** Opening Records shown block **

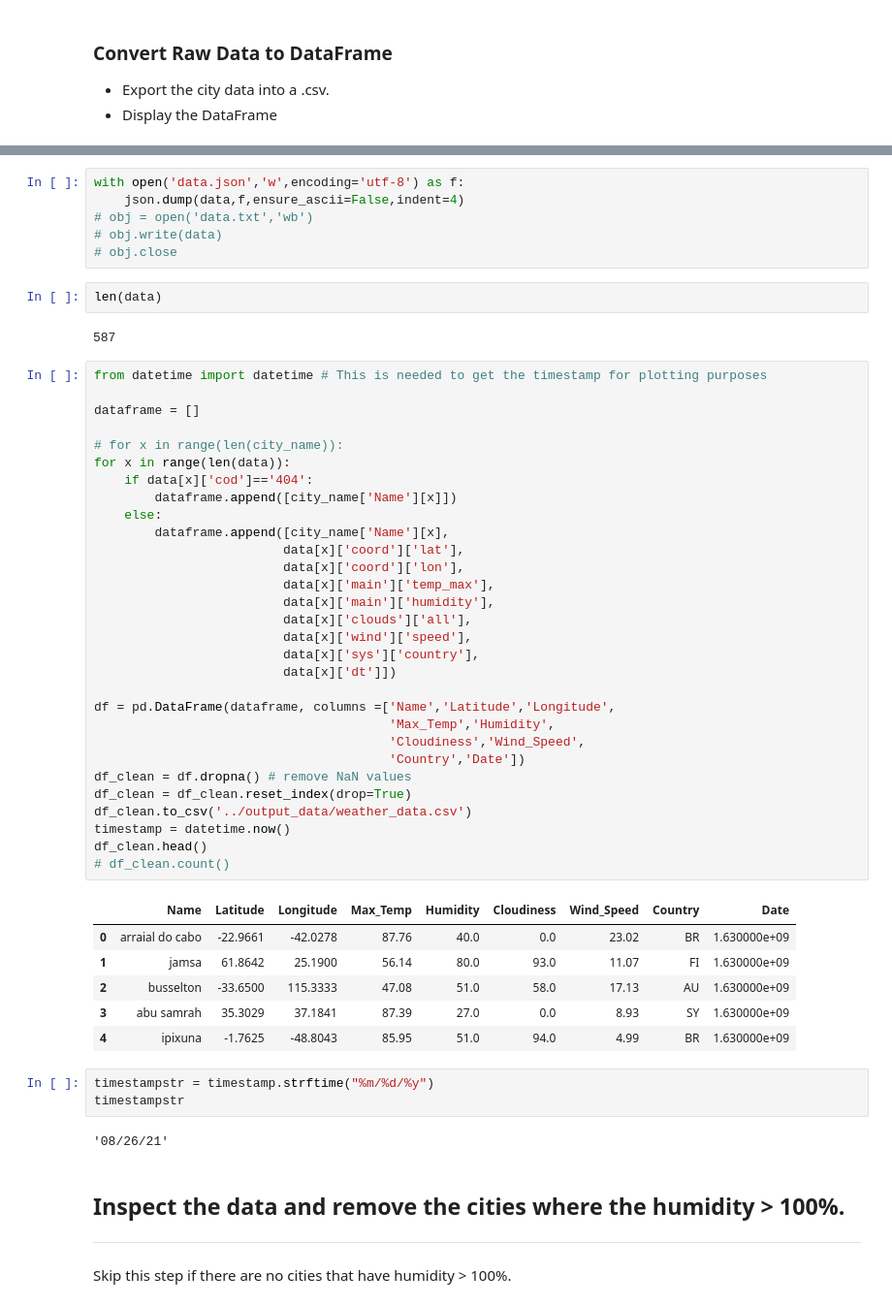
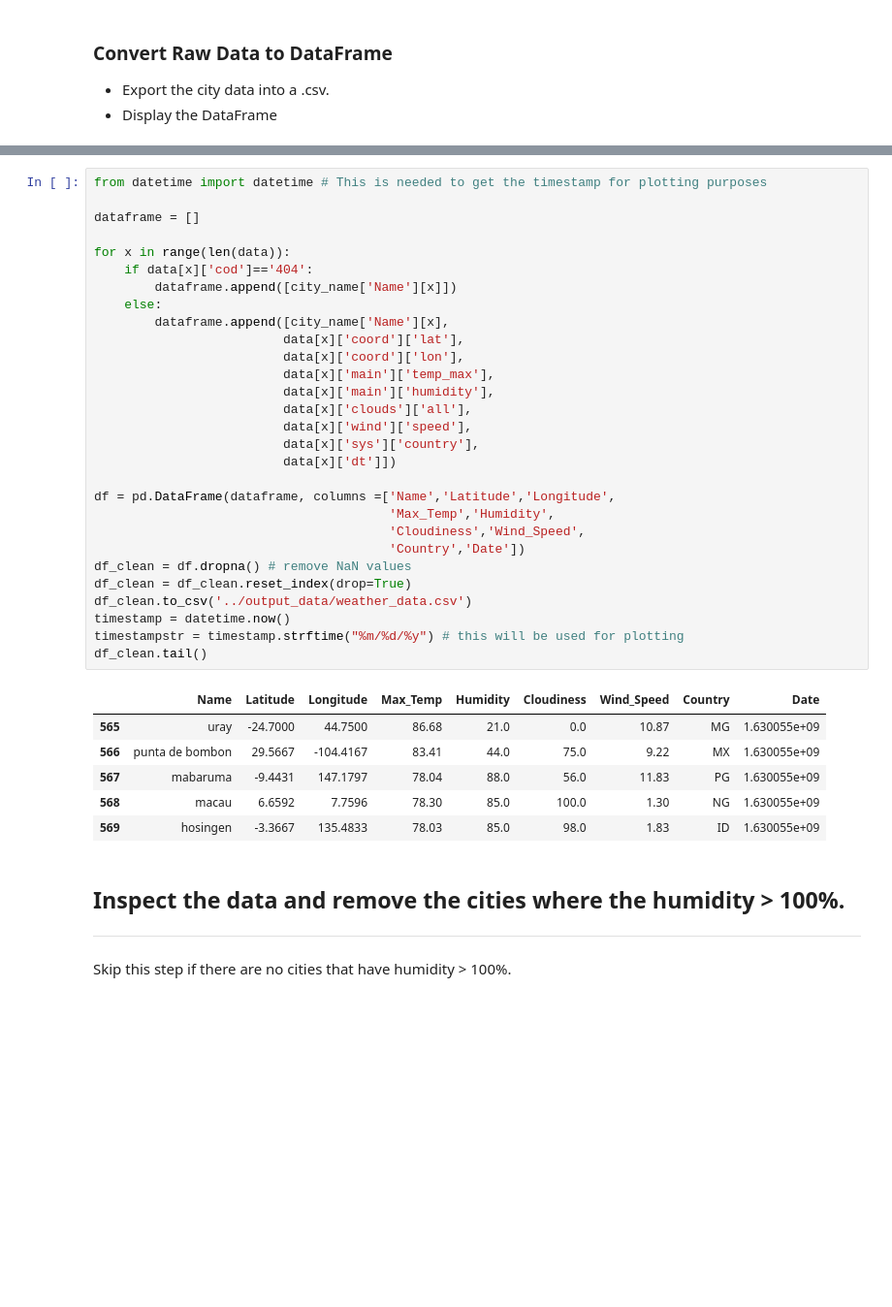
Before and after one commit to firebrand88/Python-API-Challenge, a Jupyter notebook: code/WeatherPy.ipynb, the cells around one changed output, grey strips where cells are left out. Shown at 97% size. Saved outputs shown, nothing was run; the diff lists cells and outputs as text; blank space fills up the shorter version.

```diff
--- a/code/WeatherPy.ipynb
+++ b/code/WeatherPy.ipynb
@@ -153,55 +144,39 @@ print(json.dumps(data,indent=4,sort_keys=True))
-# %%
-with open('data.json','w',encoding='utf-8') as f:
-    json.dump(data,f,ensure_ascii=False,indent=4)
-# obj = open('data.txt','wb')
-# obj.write(data)
-# obj.close
-# %%
-len(data)
-# %% [output]
-587
 # %%
 from datetime import datetime # This is needed to get the timestamp for plotting purposes
 
 dataframe = []
 
-# for x in range(len(city_name)):
 for x in range(len(data)):
     if data[x]['cod']=='404':
         dataframe.append([city_name['Name'][x]])
     else:
         dataframe.append([city_name['Name'][x],
                          data[x]['coord']['lat'],
                          data[x]['coord']['lon'],
                          data[x]['main']['temp_max'],
                          data[x]['main']['humidity'],
                          data[x]['clouds']['all'],
                          data[x]['wind']['speed'],
                          data[x]['sys']['country'],
                          data[x]['dt']])
 
 df = pd.DataFrame(dataframe, columns =['Name','Latitude','Longitude',
                                        'Max_Temp','Humidity',
                                        'Cloudiness','Wind_Speed',
                                        'Country','Date'])
 df_clean = df.dropna() # remove NaN values
 df_clean = df_clean.reset_index(drop=True)
 df_clean.to_csv('../output_data/weather_data.csv')
 timestamp = datetime.now()
-df_clean.head()
-# df_clean.count()
+timestampstr = timestamp.strftime("%m/%d/%y") # this will be used for plotting
+df_clean.tail()
 # %% [output]
 |  | Name | Latitude | Longitude | Max_Temp | Humidity | Cloudiness | Wind_Speed | Country | Date |
-| 0 | arraial do cabo | -22.9661 | -42.0278 | 87.76 | 40.0 | 0.0 | 23.02 | BR | 1.630000e+09 |
-| 1 | jamsa | 61.8642 | 25.1900 | 56.14 | 80.0 | 93.0 | 11.07 | FI | 1.630000e+09 |
-| 2 | busselton | -33.6500 | 115.3333 | 47.08 | 51.0 | 58.0 | 17.13 | AU | 1.630000e+09 |
-| 3 | abu samrah | 35.3029 | 37.1841 | 87.39 | 27.0 | 0.0 | 8.93 | SY | 1.630000e+09 |
-| 4 | ipixuna | -1.7625 | -48.8043 | 85.95 | 51.0 | 94.0 | 4.99 | BR | 1.630000e+09 |
+| 565 | uray | -24.7000 | 44.7500 | 86.68 | 21.0 | 0.0 | 10.87 | MG | 1.630055e+09 |
+| 566 | punta de bombon | 29.5667 | -104.4167 | 83.41 | 44.0 | 75.0 | 9.22 | MX | 1.630055e+09 |
+| 567 | mabaruma | -9.4431 | 147.1797 | 78.04 | 88.0 | 56.0 | 11.83 | PG | 1.630055e+09 |
+| 568 | macau | 6.6592 | 7.7596 | 78.30 | 85.0 | 100.0 | 1.30 | NG | 1.630055e+09 |
+| 569 | hosingen | -3.3667 | 135.4833 | 78.03 | 85.0 | 98.0 | 1.83 | ID | 1.630055e+09 |
-# %%
-timestampstr = timestamp.strftime("%m/%d/%y")
-timestampstr
-# %% [output]
-'08/26/21'
 # %% [markdown]
 ## Inspect the data and remove the cities where the humidity > 100%.
 ----
```
Also changed, not shown: parts of 62 cells of this notebook, 27 other files.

** Closing Records shown block **

What needs to be done:
Look for "code" in each line of the material, then copy the lines where it is found.

Result of the task:
Before and after one commit to firebrand88/Python-API-Challenge, a Jupyter notebook: code/WeatherPy.ipynb, the cells around one changed output, grey strips where cells are left out. Shown at 97% size. Saved outputs shown, nothing was run; the diff lists cells and outputs as text; blank space fills up the shorter version.
--- a/code/WeatherPy.ipynb
+++ b/code/WeatherPy.ipynb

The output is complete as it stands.